For months after the incident, Jaden is terrified to go in water if his feet do not touch the bottom. Gradually, with the use of swimmies and life vests, he gains confidence. Then one day, when I phone the grandparents where he’s staying for a few days, he tells me he’s been, “diving into the pool all day.”
He hears my smile over the phone.
This journey of motherhood is a constant balancing act between pulling back and letting go.
I push him to keep going when he falls down, but restrain myself from pushing too hard. Sometimes I wonder if I’m doing it all right.
I see him finding his way, making friends, rising above the influence of the mean kids, and I’m filled with a sense of pride at how far my child has come. And then he gets off the bus after his last day of kindergarten and I just want to freeze frame that moment. To slow it all down and stop the ever fast movement of time from one day to the next and the next.
I breathe and I soak it all in. I try to never miss an opportunity to tell him I love him.
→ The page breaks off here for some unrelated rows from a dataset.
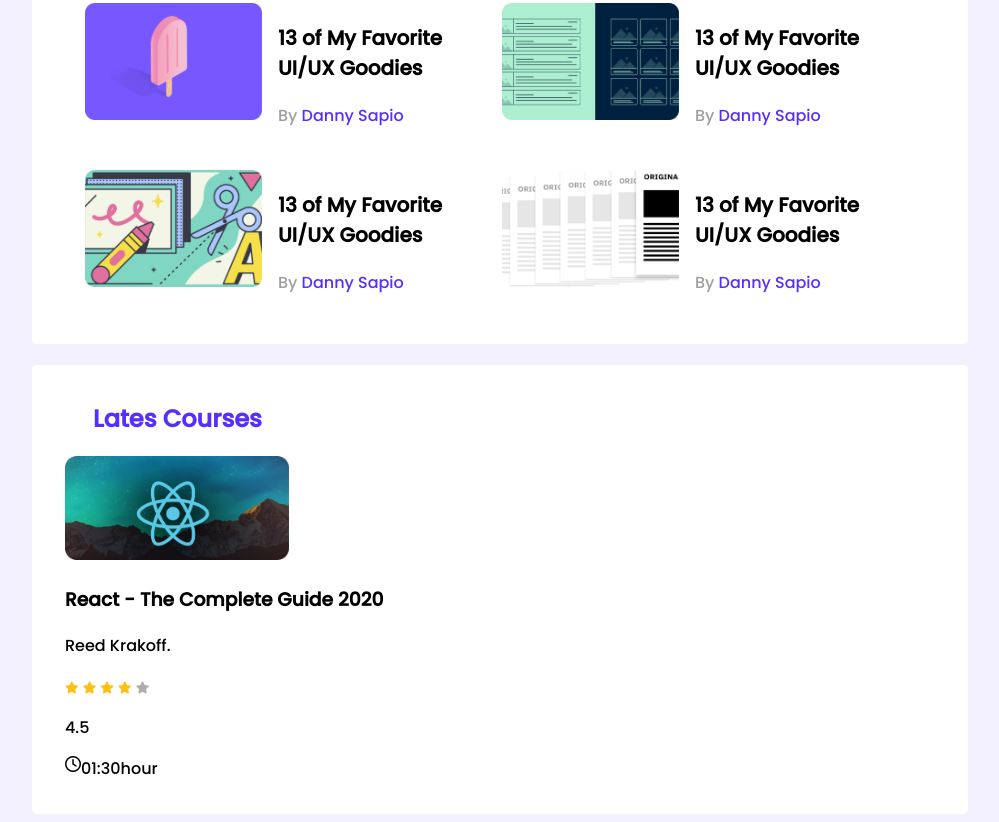
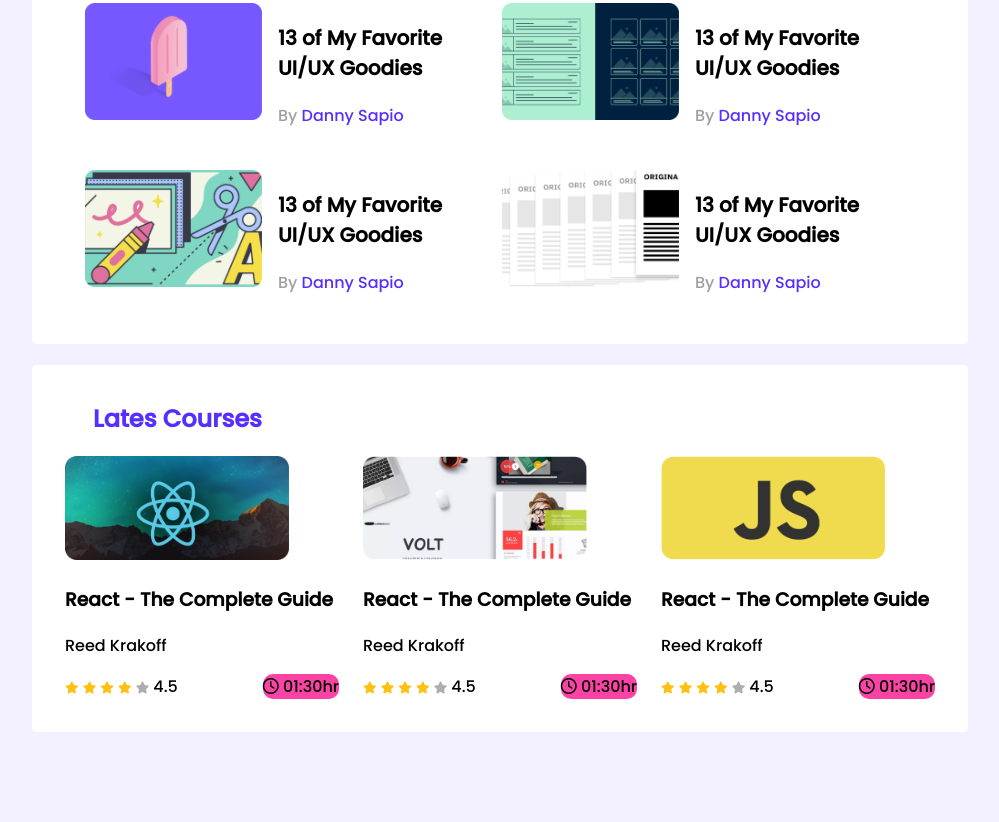
Before and after one commit to mdbaizid942/leader-bord, a plain HTML site: page index.html in a window 1280 px wide. Shown: the part 387-1209 px from the top of the page, without its empty margins (140-1139 px from the left). After the commit the page ends 1127 px from the top, so only its background shows below. Drawn offline with Linux system fonts and the light colour scheme.

Commit message:
finished

```diff
--- a/index.html
+++ b/index.html
@@ -110,22 +110,70 @@
                         <div class="course-banner">
                             <img src="images/courses/course-1.png" alt="">
                         </div>
+
+                        <div class="course-detail">
+                           <h3 class="course-title">React - The Complete Guide</h3>
+                           <p class="course-aithor">Reed Krakoff</p>
+                           <div class="course-info">
                                 <div>
-                        <div class="course-detail">
-                            <h3 class="course-tytle">React - The Complete Guide 2020</h3>
-                            <p class="course-author">Reed Krakoff.</p>
-                            <div class="course-info">
                                     <i class="fas fa-star filled"></i>
                                     <i class="fas fa-star filled"></i>
                                     <i class="fas fa-star filled"></i>
                                     <i class="fas fa-star filled"></i>
                                     <i class="fas fa-star empty"></i>
+                                    <span>4.5</span>
                                 </div>
-                                <p>4.5</p>
                                 <div class="course-duration">
                                     <i class="far fa-clock"></i>
-                                    01:30hour</div>
+                                    01:30hr
                                 </div>
+                        </div>
+                    </div>
+                </div>
+                    <div class="course">
+                        <div class="course-banner">
+                            <img src="images/courses/course-2.png" alt="">
+                        </div>
+
+                        <div class="course-detail">
+                           <h3 class="course-title">React - The Complete Guide</h3>
+                           <p class="course-aithor">Reed Krakoff</p>
+                           <div class="course-info">
+                                <div>
+                                    <i class="fas fa-star filled"></i>
+                                    <i class="fas fa-star filled"></i>
+                                    <i class="fas fa-star filled"></i>
+                                    <i class="fas fa-star filled"></i>
+                                    <i class="fas fa-star empty"></i>
+                                    <span>4.5</span>
+                                </div>
+                                <div class="course-duration">
+                                    <i class="far fa-clock"></i>
+                                    01:30hr
+                                </div>
+                        </div>
+                    </div>
+                </div>
+                    <div class="course">
+                        <div class="course-banner">
+                            <img src="images/courses/course-3.png" alt="">
+                        </div>
+
+                        <div class="course-detail">
+                           <h3 class="course-title">React - The Complete Guide</h3>
+                           <p class="course-aithor">Reed Krakoff</p>
+                           <div class="course-info">
+                                <div>
+                                    <i class="fas fa-star filled"></i>
+                                    <i class="fas fa-star filled"></i>
+                                    <i class="fas fa-star filled"></i>
+                                    <i class="fas fa-star filled"></i>
+                                    <i class="fas fa-star empty"></i>
+                                    <span>4.5</span>
+                                </div>
+                                <div class="course-duration">
+                                    <i class="far fa-clock"></i>
+                                    01:30hr
                                 </div>
                         </div>
                     </div>
--- a/styles/style.css
+++ b/styles/style.css
@@ -91,16 +91,32 @@
 /*------------------
  courses style
  ----------------- */
+ .courses{
+     display: grid;
+     grid-template-columns: repeat(3, 1fr);
+     grid-column-gap: 24px;
+ }
  .course .course-banner img{
      width: 224px;
      height: 104px;
  }
- .course-duration{
-    display: flex;}
+ .course-info{
+    display: flex;
+    align-items: center;
+    justify-content: space-between;
+}
+.fa-clock{
+    background-color: rgb(248, 69, 164);
+    border-radius: 102px;
+}
+.course-duration{background-color: rgb(251, 66, 165);
+    border-radius: 10px;
+
+}
 
     .fa-star{
-     font-size: 12px;
- }
+        font-size: 12px;
+    }
 
  .fa-star.filled{
     color: #FFC014;
@@ -109,3 +125,15 @@
  .fa-star.empty{
      color: #AEAEAE;
  }
+ /* --------------
+ Media Queries
+ -----------------*/
+
+ /* Mobile Devices */
+ @media only screen and (max-width:688px)
+ {
+    .players{
+        background-color: red;
+    }
+
+ }
```
Lines whose indentation alone changed are shown as unchanged.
As I open my Bible to spend time with the Creator, I turn to the promise He’s given me for my children.
“Train a child up in the way he should go; And when he is old he will not depart from it.” (Proverbs 22:6)
I own it. I pray it. In every way possible, I instruct him to the right path, and then I give him over to God.
Some days I wake up and the road is hard. The boys are fighting, my tongue gets harsh and I yell. These long hours of parenting wear me thin and I fail, over and over again. And on days like this, I am quick to say, “I’m sorry” and ask forgiveness.
My kids need to see that while I am a parent, I am also a human who makes mistakes. The balancing act between pulling back and letting go also means letting go of my need to always be right.
I’m constantly learning the steps to this dance, and I know that my feet may stumble. Some days require a little more letting go. Other days scream to pull back. But as I move my feet and my hands, finding the groove as a go, I know that I am not alone. My husband takes one hand as we reach toward our Father with the other.
Together, with all three of us moving in sync, anything is possible.